Q COSTA RICA – Although it can take two times or more that it took a few weeks ago, travelling by bus to and from Alajuela and San Jose is still faster than by car. This according to transport authorities.
This because public transit – buses, taxis and ‘tourism vehicles’ are given priority travel on the ‘Platina’ bridge over the Virilla river on the autopista General Cañas.
Since Monday, January 23, the General Cañas is open only to public transit vehicles (and emergency vehicles) between 6:00am and 9:00am and 4:00pm and 7:00pm, Monday to Fridays.
During those times all other traffic has to use the alternate routes. The reason for the added congestion on roads like the Ruta 27 and La Valencia and Santo Domingo in Heredia.
For example, the La Nacion reports that last Friday, at 7:50am, passengers travelled from downtown Alajuela to downtown San Jose on a direct bus in about 40 minutes.
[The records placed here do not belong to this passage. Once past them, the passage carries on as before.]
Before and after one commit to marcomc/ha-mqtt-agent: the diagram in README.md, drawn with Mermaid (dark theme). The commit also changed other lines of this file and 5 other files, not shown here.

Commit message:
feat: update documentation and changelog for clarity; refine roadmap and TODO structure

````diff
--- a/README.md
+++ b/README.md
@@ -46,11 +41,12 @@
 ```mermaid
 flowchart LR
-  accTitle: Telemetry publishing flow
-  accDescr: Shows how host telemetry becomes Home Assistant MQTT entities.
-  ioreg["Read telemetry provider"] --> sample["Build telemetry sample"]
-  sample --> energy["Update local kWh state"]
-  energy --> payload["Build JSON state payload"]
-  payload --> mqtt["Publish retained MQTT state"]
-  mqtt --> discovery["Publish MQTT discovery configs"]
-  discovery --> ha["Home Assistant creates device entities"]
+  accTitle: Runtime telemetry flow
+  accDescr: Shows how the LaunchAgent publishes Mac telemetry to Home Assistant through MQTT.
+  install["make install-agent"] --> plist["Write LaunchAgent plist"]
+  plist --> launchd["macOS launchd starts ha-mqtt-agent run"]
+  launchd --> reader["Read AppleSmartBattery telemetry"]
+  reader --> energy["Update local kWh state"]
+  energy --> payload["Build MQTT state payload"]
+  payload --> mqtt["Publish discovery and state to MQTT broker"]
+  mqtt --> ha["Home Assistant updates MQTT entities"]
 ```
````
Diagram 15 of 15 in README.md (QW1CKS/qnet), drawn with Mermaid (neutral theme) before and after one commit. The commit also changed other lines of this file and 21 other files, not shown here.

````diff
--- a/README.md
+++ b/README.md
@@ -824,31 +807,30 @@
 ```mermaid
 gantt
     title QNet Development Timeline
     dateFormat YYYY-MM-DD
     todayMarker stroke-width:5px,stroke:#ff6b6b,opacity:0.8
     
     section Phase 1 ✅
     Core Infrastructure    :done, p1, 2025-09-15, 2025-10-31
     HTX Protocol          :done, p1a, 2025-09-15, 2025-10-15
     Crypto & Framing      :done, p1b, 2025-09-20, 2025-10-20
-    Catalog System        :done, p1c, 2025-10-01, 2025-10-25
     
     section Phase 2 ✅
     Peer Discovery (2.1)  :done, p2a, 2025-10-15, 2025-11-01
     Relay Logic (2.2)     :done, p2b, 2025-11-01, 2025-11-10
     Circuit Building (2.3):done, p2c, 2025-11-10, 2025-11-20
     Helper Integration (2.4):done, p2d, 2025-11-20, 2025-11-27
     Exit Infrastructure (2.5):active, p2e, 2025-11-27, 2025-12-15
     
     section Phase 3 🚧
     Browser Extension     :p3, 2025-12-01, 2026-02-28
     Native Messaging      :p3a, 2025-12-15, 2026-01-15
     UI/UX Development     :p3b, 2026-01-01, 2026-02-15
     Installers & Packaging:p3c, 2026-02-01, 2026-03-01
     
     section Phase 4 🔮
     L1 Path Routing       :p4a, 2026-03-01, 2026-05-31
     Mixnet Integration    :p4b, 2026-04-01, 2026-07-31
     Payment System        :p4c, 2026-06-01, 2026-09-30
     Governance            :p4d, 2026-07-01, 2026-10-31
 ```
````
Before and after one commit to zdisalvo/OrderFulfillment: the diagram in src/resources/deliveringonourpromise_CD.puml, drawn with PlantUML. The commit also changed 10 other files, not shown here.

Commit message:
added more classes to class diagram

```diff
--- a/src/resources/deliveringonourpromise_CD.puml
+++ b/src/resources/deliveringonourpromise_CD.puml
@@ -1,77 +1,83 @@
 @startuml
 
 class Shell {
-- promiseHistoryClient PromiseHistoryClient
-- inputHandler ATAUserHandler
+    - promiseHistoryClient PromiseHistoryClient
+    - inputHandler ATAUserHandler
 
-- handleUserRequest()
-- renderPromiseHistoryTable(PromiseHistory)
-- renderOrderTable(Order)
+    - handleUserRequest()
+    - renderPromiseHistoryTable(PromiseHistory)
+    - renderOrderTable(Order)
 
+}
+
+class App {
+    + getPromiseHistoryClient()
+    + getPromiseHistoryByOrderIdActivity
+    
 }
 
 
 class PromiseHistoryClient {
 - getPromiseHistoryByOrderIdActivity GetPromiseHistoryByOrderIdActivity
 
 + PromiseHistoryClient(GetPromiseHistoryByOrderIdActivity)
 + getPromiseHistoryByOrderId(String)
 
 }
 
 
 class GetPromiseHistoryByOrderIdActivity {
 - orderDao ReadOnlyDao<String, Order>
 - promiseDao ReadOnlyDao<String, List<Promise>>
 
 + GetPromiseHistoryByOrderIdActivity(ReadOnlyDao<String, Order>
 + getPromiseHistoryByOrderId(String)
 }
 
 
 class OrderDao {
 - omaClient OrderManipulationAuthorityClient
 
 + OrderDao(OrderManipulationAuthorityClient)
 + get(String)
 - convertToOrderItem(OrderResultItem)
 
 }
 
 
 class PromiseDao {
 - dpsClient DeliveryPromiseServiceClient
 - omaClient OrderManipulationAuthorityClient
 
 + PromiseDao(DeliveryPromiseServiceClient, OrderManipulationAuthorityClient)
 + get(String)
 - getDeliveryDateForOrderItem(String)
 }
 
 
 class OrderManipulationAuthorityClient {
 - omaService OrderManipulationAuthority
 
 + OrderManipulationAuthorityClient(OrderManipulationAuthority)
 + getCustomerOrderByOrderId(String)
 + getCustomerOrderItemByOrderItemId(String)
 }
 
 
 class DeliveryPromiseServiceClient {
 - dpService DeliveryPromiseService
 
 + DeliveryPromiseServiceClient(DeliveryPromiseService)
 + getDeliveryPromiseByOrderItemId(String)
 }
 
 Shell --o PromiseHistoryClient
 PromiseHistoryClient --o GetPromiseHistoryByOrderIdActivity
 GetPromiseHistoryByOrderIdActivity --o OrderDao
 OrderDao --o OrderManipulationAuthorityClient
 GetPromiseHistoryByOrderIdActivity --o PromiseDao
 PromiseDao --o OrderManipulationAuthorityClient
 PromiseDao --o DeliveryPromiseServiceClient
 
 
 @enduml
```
Prior to January 23, the trip averaged 25 minutes.
However, the same trip by car last Friday, took more than an hour.
Jonathan Agüero and Luis Zamora, working at the Programa de Investigación en Desarrollo Urbano Sostenible (Produs), de la Universidad de Costa Rica (UCR) – Rresearch Program in Sustainable Urban Development (Produs), University of Costa Rica – had this to say:
“It is shown that when priority is given to public transport with exclusive lanes, travel times become attractive and users switched to public transport (…).”
In addition, the researches say that when drivers notice a police presence, traffic congestion is reduced.
“It is being confirmed on the Alajuela – San José route, on the Santo Domingo and the radial to Heredia, all types of transportation benefit (…) when (traffic) officials are not there (…),” said the academics.
Happy as a camper is Mario Calderon, the director of the Policia de Transito (traffic police), who has shown satisfaction with the dynamics of traffic with the adoption of exclusive times.
The police chief and his officials are the frontline for criticism by drivers stuck in nightmarish congestion all around the north, south and west side of the Greater Metropolitan Area (GAM)
“In both directions of Alajuela – San Jose, the buses take less than an hour to arrive. The plan is working for public transportation; thus, the indication for the officers is to give them priority,” said Calderón.
Neftali Cubillo, manager at Tuasa, one of two bus operators service the Alajuela – San Jose corridor says however, there has not been a considerable increase in the number of passengers on this route, which sees on average 40,000 passengers daily.
Another option for people to leave their cars at home is the urban train.
Coincidentally the Instituto Costarricense de Ferrocarriles (Incofer) – railway – began the Alajuela – Heredia – San Jose train service (prior to January 23 the train only reached Rio Segundo), carrying some 9,500 people daily.
The original partial closure of the ‘Platina” bridge was to be to then end of February and maybe the first days of March. But, given that the public transport has been embraced by more than expected, we can expect transport officials to extned the closure to middle of March or even beyond.